As control of the airport turned over to the Glamorgan County Council, the 1960’s and 70’s would see additional investments in the airport’s infrastructure. Work on the Terminal Building, Control Tower, and runway allowed the airport to attract even more traffic. Another extension of the runway in 1986 allowed the airport’s transatlantic travel to expand, while also giving the airport the ability to handle bigger and more powerful jumbo jets.
Over the course of the next 25 years, Cardiff International would see several major changes, including privatization in 1995. By 2008, Cardiff International Airport cracked the top 20 of busiest UK airports, although it has since fallen to 21st with a steady decline in recent passenger numbers. In 2009, Cardiff International Airport was officially renamed Cardiff Airport, although Cardiff International Airport remains a regularly used alternative. Since 2006, ongoing renovations have spurred multiple rumors of even larger renovations in the near future.

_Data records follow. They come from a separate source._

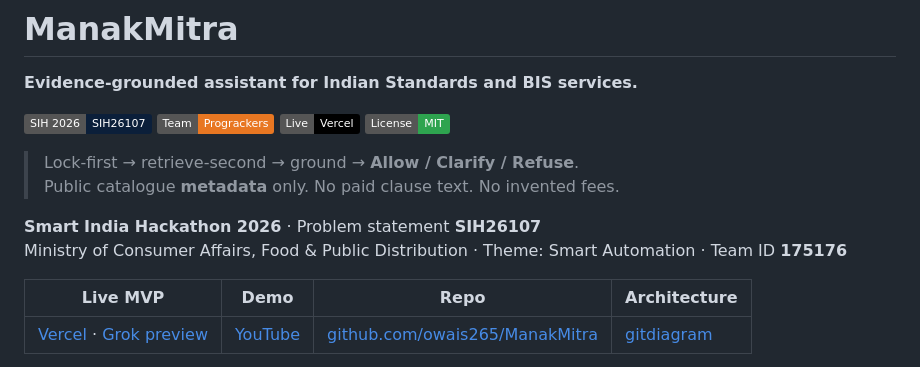
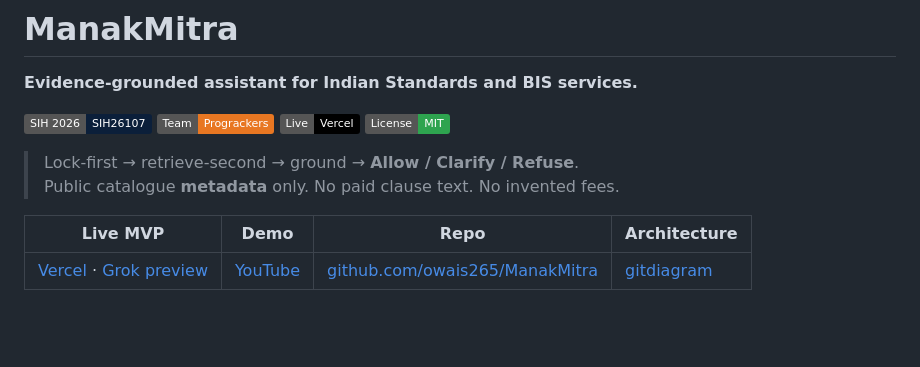
Before and after one commit to owais265/ManakMitra, a Markdown page: README.md, the part around the change. Drawn GitHub-style; badges without logos; blank space fills up the shorter version.

```diff
--- a/README.md
+++ b/README.md
@@ -10,8 +10,6 @@
 > Lock-first → retrieve-second → ground → **Allow / Clarify / Refuse**.
 > Public catalogue **metadata** only. No paid clause text. No invented fees.
 
-**Smart India Hackathon 2026** · Problem statement **SIH26107**
-Ministry of Consumer Affairs, Food & Public Distribution · Theme: Smart Automation · Team ID **175176**
 
 | Live MVP | Demo | Repo | Architecture |
 | --- | --- | --- | --- |
```
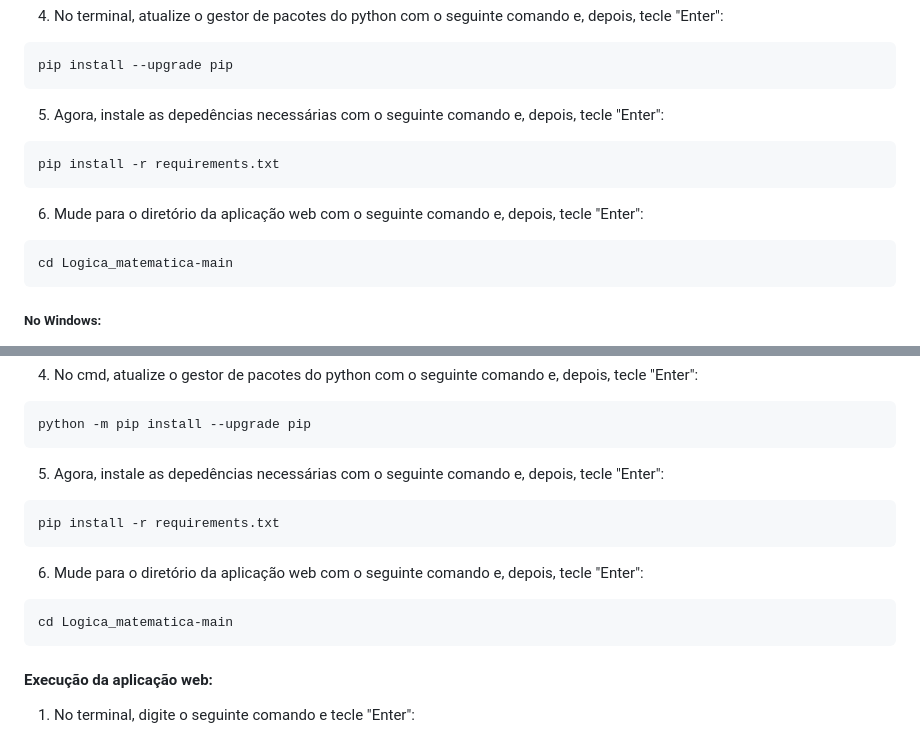
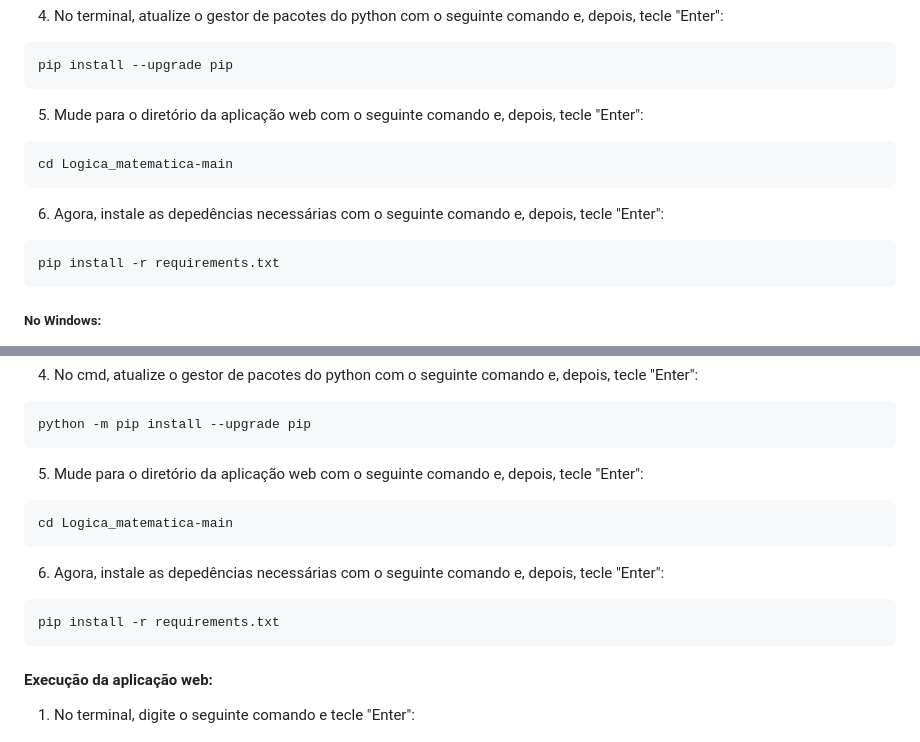
Before and after one commit to Forg0ttenUser/Logica_matematica, a Markdown page: README.md, 2 parts joined by grey strips. GitHub-like rendering.

Commit message:
Corrige passo a passo

````diff
--- a/README.md
+++ b/README.md
@@ -59,13 +59,13 @@ source venv/bin/activate
 ```bash
 pip install --upgrade pip
 ```
-5. Agora, instale as depedências necessárias com o seguinte comando e, depois, tecle "Enter":
+5. Mude para o diretório da aplicação web com o seguinte comando e, depois, tecle "Enter":
+```bash
+cd Logica_matematica-main
+```
+6. Agora, instale as depedências necessárias com o seguinte comando e, depois, tecle "Enter":
  ```bash
 pip install -r requirements.txt
-```
-6. Mude para o diretório da aplicação web com o seguinte comando e, depois, tecle "Enter":
-```bash
-cd Logica_matematica-main
 ```
 
 ##### No Windows:
@@ -84,14 +84,14 @@ venv\Scripts\activate
 ```bat
 python -m pip install --upgrade pip
 ```
-5. Agora, instale as depedências necessárias com o seguinte comando e, depois, tecle "Enter":
- ```bat
-pip install -r requirements.txt
-```
-6. Mude para o diretório da aplicação web com o seguinte comando e, depois, tecle "Enter":
+5. Mude para o diretório da aplicação web com o seguinte comando e, depois, tecle "Enter":
 
 ```bat
 cd Logica_matematica-main
+```
+6. Agora, instale as depedências necessárias com o seguinte comando e, depois, tecle "Enter":
+ ```bat
+pip install -r requirements.txt
 ```
 
 #### Execução da aplicação web:
````
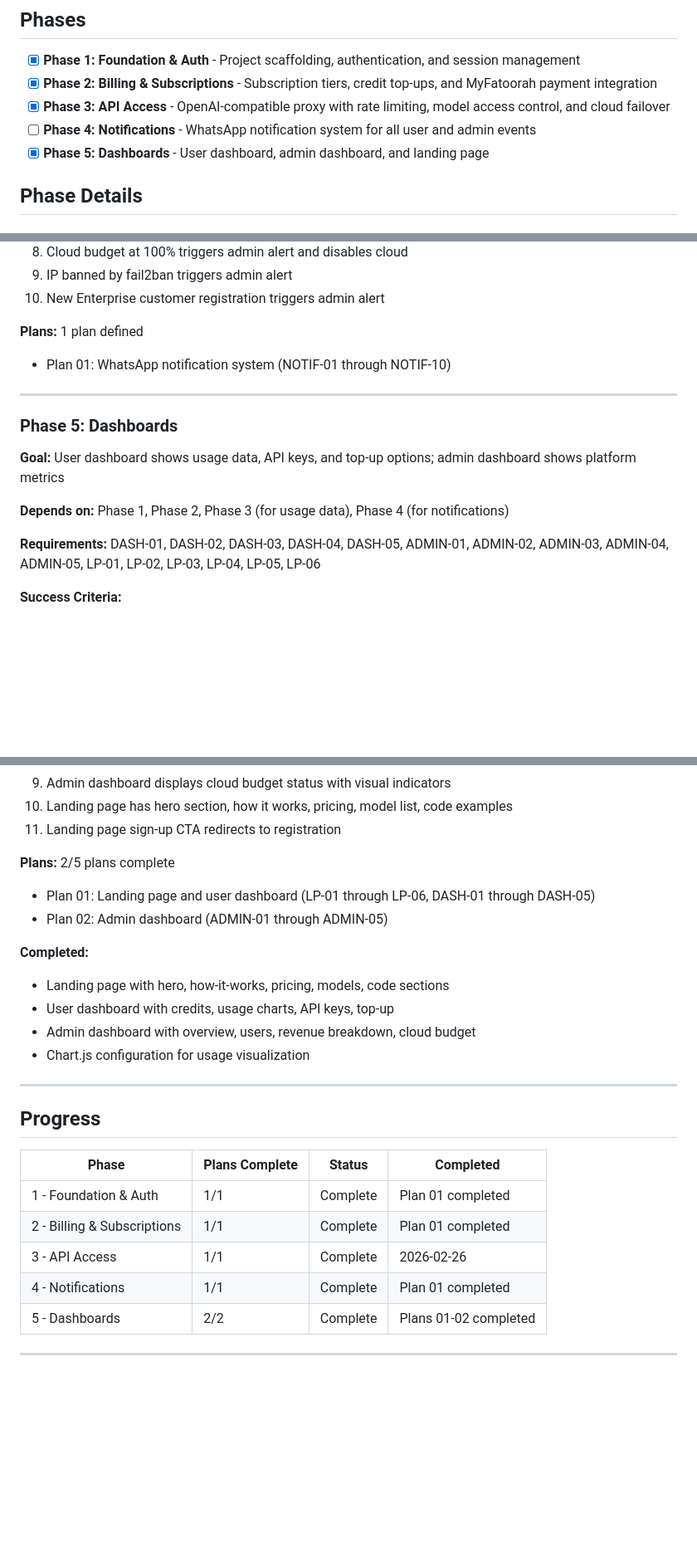
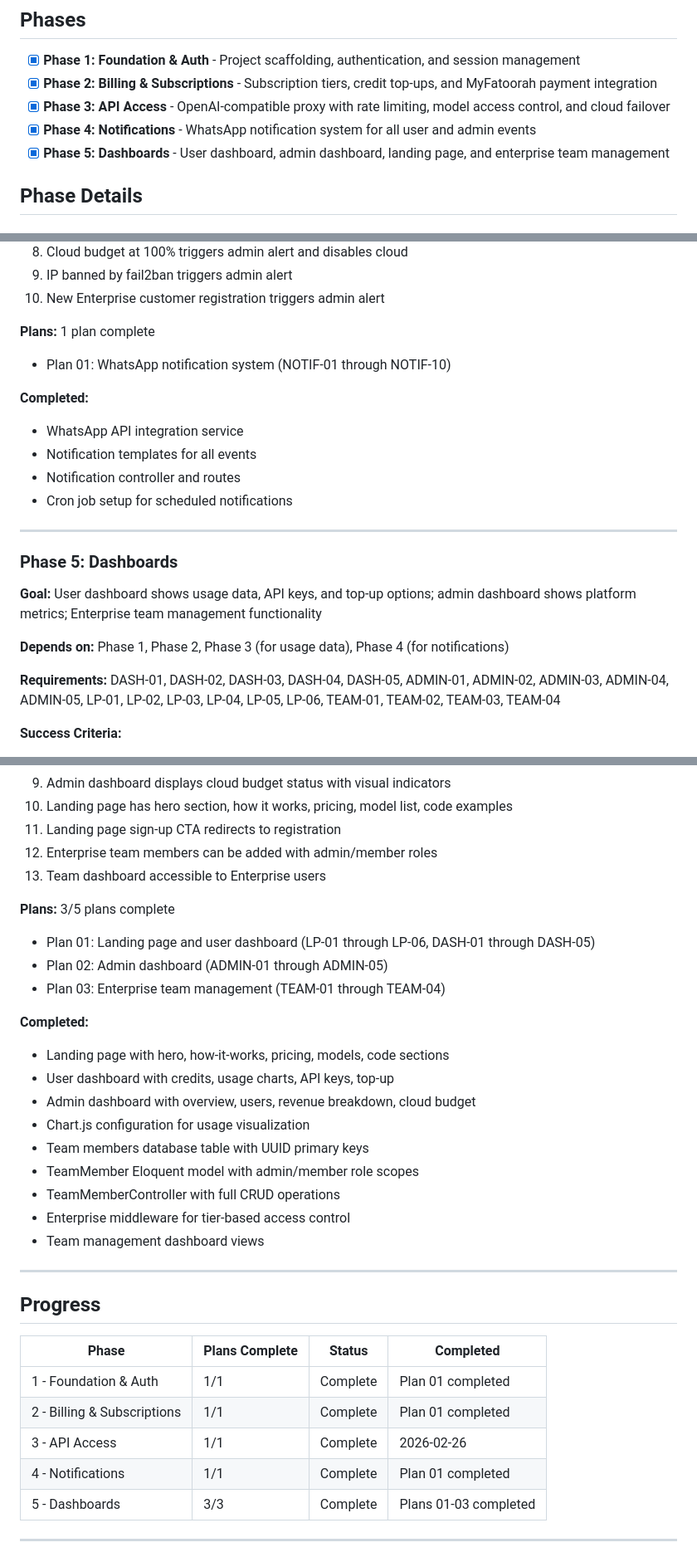
Before and after one commit to soudshoja/LLM-Resayil, a Markdown page: .planning/ROADMAP.md, 3 parts joined by grey strips. Shown at 83% size. Drawn GitHub-style; blank space fills up the shorter version.

Commit message:
docs(ROADMAP): update Phase 5 with Team Management plans

```diff
--- a/.planning/ROADMAP.md
+++ b/.planning/ROADMAP.md
@@ -8,8 +8,8 @@
 - [x] **Phase 1: Foundation & Auth** - Project scaffolding, authentication, and session management
 - [x] **Phase 2: Billing & Subscriptions** - Subscription tiers, credit top-ups, and MyFatoorah payment integration
 - [x] **Phase 3: API Access** - OpenAI-compatible proxy with rate limiting, model access control, and cloud failover
-- [ ] **Phase 4: Notifications** - WhatsApp notification system for all user and admin events
-- [x] **Phase 5: Dashboards** - User dashboard, admin dashboard, and landing page
+- [x] **Phase 4: Notifications** - WhatsApp notification system for all user and admin events
+- [x] **Phase 5: Dashboards** - User dashboard, admin dashboard, landing page, and enterprise team management
 
 ## Phase Details
 
@@ -117,18 +117,24 @@
 9. IP banned by fail2ban triggers admin alert
 10. New Enterprise customer registration triggers admin alert
 
-**Plans:** 1 plan defined
+**Plans:** 1 plan complete
 - Plan 01: WhatsApp notification system (NOTIF-01 through NOTIF-10)
+
+**Completed:**
+- WhatsApp API integration service
+- Notification templates for all events
+- Notification controller and routes
+- Cron job setup for scheduled notifications
 
 ---
 
 ### Phase 5: Dashboards
 
-**Goal:** User dashboard shows usage data, API keys, and top-up options; admin dashboard shows platform metrics
+**Goal:** User dashboard shows usage data, API keys, and top-up options; admin dashboard shows platform metrics; Enterprise team management functionality
 
 **Depends on:** Phase 1, Phase 2, Phase 3 (for usage data), Phase 4 (for notifications)
 
-**Requirements:** DASH-01, DASH-02, DASH-03, DASH-04, DASH-05, ADMIN-01, ADMIN-02, ADMIN-03, ADMIN-04, ADMIN-05, LP-01, LP-02, LP-03, LP-04, LP-05, LP-06
+**Requirements:** DASH-01, DASH-02, DASH-03, DASH-04, DASH-05, ADMIN-01, ADMIN-02, ADMIN-03, ADMIN-04, ADMIN-05, LP-01, LP-02, LP-03, LP-04, LP-05, LP-06, TEAM-01, TEAM-02, TEAM-03, TEAM-04
 
 **Success Criteria:**
 1. User dashboard displays credits remaining and total in clear display
@@ -142,16 +148,24 @@
 9. Admin dashboard displays cloud budget status with visual indicators
 10. Landing page has hero section, how it works, pricing, model list, code examples
 11. Landing page sign-up CTA redirects to registration
+12. Enterprise team members can be added with admin/member roles
+13. Team dashboard accessible to Enterprise users
 
-**Plans:** 2/5 plans complete
+**Plans:** 3/5 plans complete
 - Plan 01: Landing page and user dashboard (LP-01 through LP-06, DASH-01 through DASH-05)
 - Plan 02: Admin dashboard (ADMIN-01 through ADMIN-05)
+- Plan 03: Enterprise team management (TEAM-01 through TEAM-04)
 
 **Completed:**
 - Landing page with hero, how-it-works, pricing, models, code sections
 - User dashboard with credits, usage charts, API keys, top-up
 - Admin dashboard with overview, users, revenue breakdown, cloud budget
 - Chart.js configuration for usage visualization
+- Team members database table with UUID primary keys
+- TeamMember Eloquent model with admin/member role scopes
+- TeamMemberController with full CRUD operations
+- Enterprise middleware for tier-based access control
+- Team management dashboard views
 
 ---
 
@@ -161,9 +175,9 @@
 |-------|----------------|--------|-----------|
 | 1 - Foundation & Auth | 1/1 | Complete | Plan 01 completed |
 | 2 - Billing & Subscriptions | 1/1 | Complete | Plan 01 completed |
-| 3 - API Access | 1/1 | Complete   | 2026-02-26 |
+| 3 - API Access | 1/1 | Complete | 2026-02-26 |
 | 4 - Notifications | 1/1 | Complete | Plan 01 completed |
-| 5 - Dashboards | 2/2 | Complete | Plans 01-02 completed |
+| 5 - Dashboards | 3/3 | Complete | Plans 01-03 completed |
 
 ---
 
```
Also changed, not shown: other parts of .planning/ROADMAP.md (+1 -1 lines).
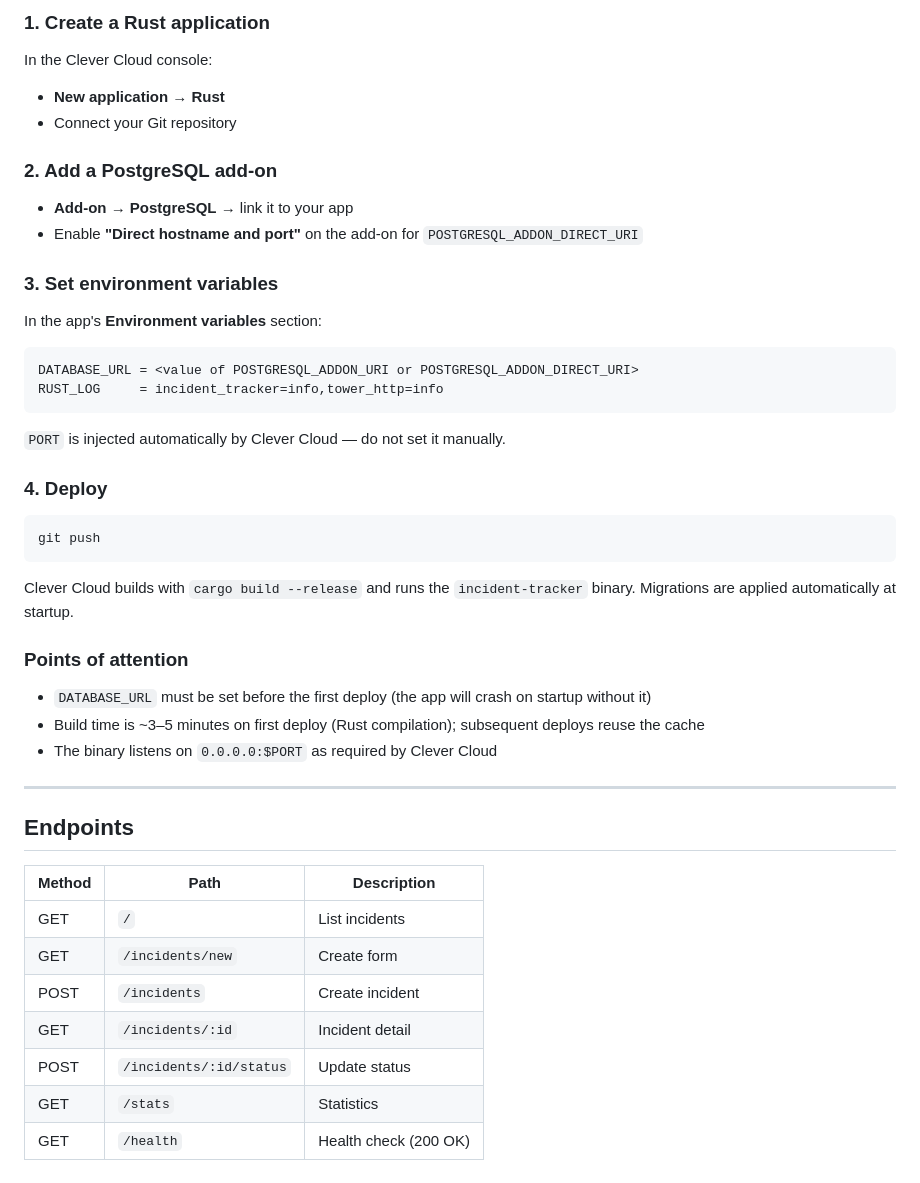
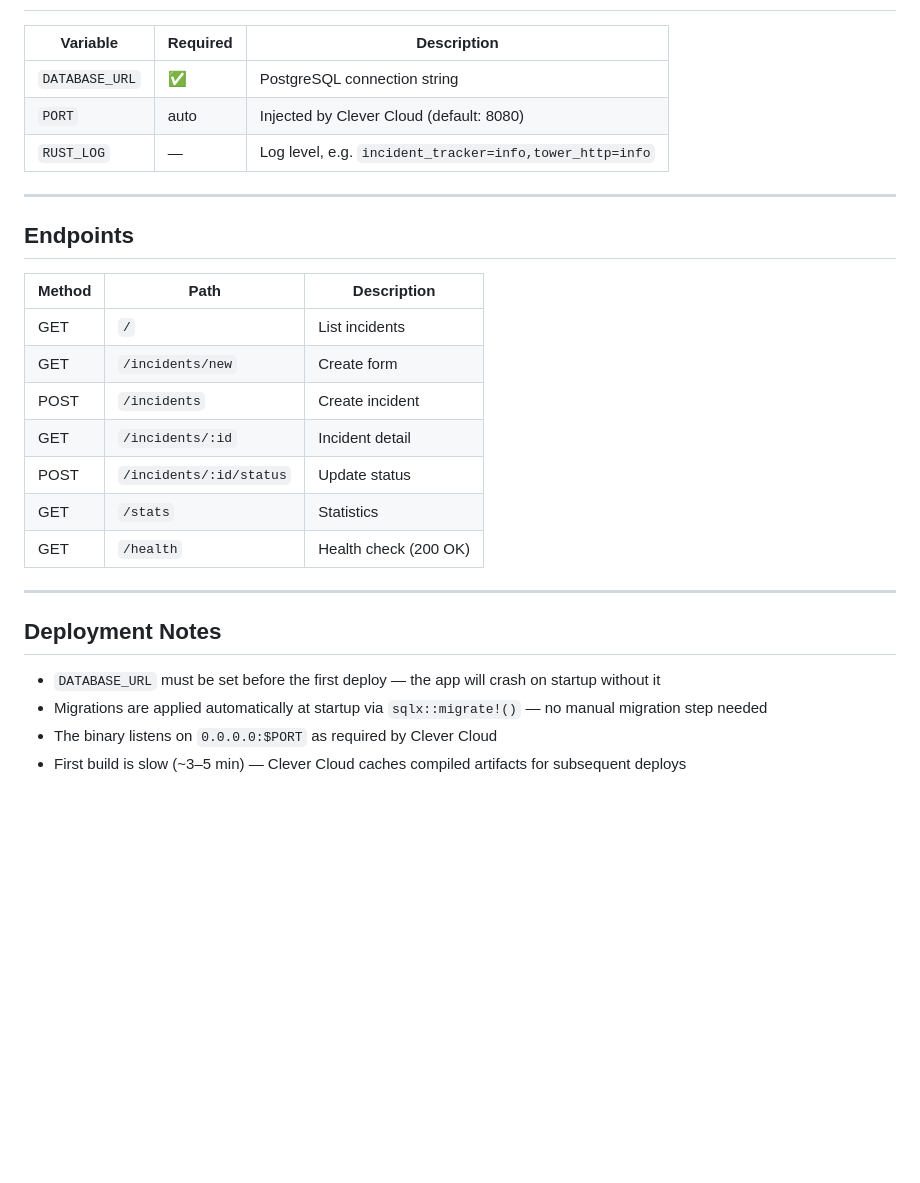
Before and after one commit to Vitiosum/demo-rust-postgresql, a Markdown page: README.md, the part around one of its changes. GitHub-like rendering; blank space fills up the shorter version.

````diff
--- a/README.md
+++ b/README.md
@@ -77,51 +66,29 @@ psql $DATABASE_URL -f migrations/0001_create_incidents.sql
 
-### 1. Create a Rust application
-
-In the Clever Cloud console:
-- **New application** → **Rust**
-- Connect your Git repository
-
-### 2. Add a PostgreSQL add-on
-
-- **Add-on** → **PostgreSQL** → link it to your app
-- Enable **"Direct hostname and port"** on the add-on for `POSTGRESQL_ADDON_DIRECT_URI`
-
-### 3. Set environment variables
-
-In the app's **Environment variables** section:
-
-```
-DATABASE_URL = <value of POSTGRESQL_ADDON_URI or POSTGRESQL_ADDON_DIRECT_URI>
-RUST_LOG     = incident_tracker=info,tower_http=info
-```
-
-`PORT` is injected automatically by Clever Cloud — do not set it manually.
-
-### 4. Deploy
-
-```bash
-git push
-```
-
-Clever Cloud builds with `cargo build --release` and runs the `incident-tracker` binary.
-Migrations are applied automatically at startup.
-
-### Points of attention
-
-- `DATABASE_URL` must be set before the first deploy (the app will crash on startup without it)
-- Build time is ~3–5 minutes on first deploy (Rust compilation); subsequent deploys reuse the cache
-- The binary listens on `0.0.0.0:$PORT` as required by Clever Cloud
+| Variable       | Required | Description                                             |
+|----------------|----------|---------------------------------------------------------|
+| `DATABASE_URL` | ✅       | PostgreSQL connection string                            |
+| `PORT`         | auto     | Injected by Clever Cloud (default: 8080)                |
+| `RUST_LOG`     | —        | Log level, e.g. `incident_tracker=info,tower_http=info` |
 
 ---
 
 ## Endpoints
 
-| Method | Path                       | Description            |
-|--------|----------------------------|------------------------|
-| GET    | `/`                        | List incidents          |
-| GET    | `/incidents/new`           | Create form            |
-| POST   | `/incidents`               | Create incident         |
-| GET    | `/incidents/:id`           | Incident detail         |
-| POST   | `/incidents/:id/status`    | Update status           |
-| GET    | `/stats`                   | Statistics              |
-| GET    | `/health`                  | Health check (200 OK)   |
+| Method | Path                    | Description            |
+|--------|-------------------------|------------------------|
+| GET    | `/`                     | List incidents          |
+| GET    | `/incidents/new`        | Create form             |
+| POST   | `/incidents`            | Create incident         |
+| GET    | `/incidents/:id`        | Incident detail         |
+| POST   | `/incidents/:id/status` | Update status           |
+| GET    | `/stats`                | Statistics              |
+| GET    | `/health`               | Health check (200 OK)   |
+
+---
+
+## Deployment Notes
+
+- `DATABASE_URL` must be set before the first deploy — the app will crash on startup without it
+- Migrations are applied automatically at startup via `sqlx::migrate!()` — no manual migration step needed
+- The binary listens on `0.0.0.0:$PORT` as required by Clever Cloud
+- First build is slow (~3–5 min) — Clever Cloud caches compiled artifacts for subsequent deploys
````
Also changed, not shown: other parts of README.md (+39 -50 lines).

As a regional airport, Cardiff International Airport remains an important part of the UK’s commercial flight industry. Additionally, the airport has played and continues to play an important role in several other aspects of the aviation industry. Heli-air Wales, a pioneer in Welsh Helicopter Training originated operations out of the airport in 1995 before moving operations in 1999.
Meanwhile, a number of aviation and aerospace corporations and schools are located near the airport, making it a major economic contributor to the region. The 1986 runway extension even attracted British Airways, who set up their primary maintenance hanger at the airport. Even today, this massive facility remains one of the largest maintenance hangers in the world.
Other important milestones achieved by Cardiff International include being the first airport in Wales to operate Public Service Obligation (PSO) flights. Designed to take the pressure off congested road and rail systems, the PSO began operation in 2007 with up to 10 flights each day connecting Cardiff and Southern Wales to the Northern part of the country. After three years of wildly successful operation, the service was renewed in 2010 with a four-year deal and a new carrier.
Multiple transportation options to Cardiff Airport are available including a number of taxi services, rail, and bus alternatives. Short and long-term parking are also available, although reservations are recommended for long-term spots.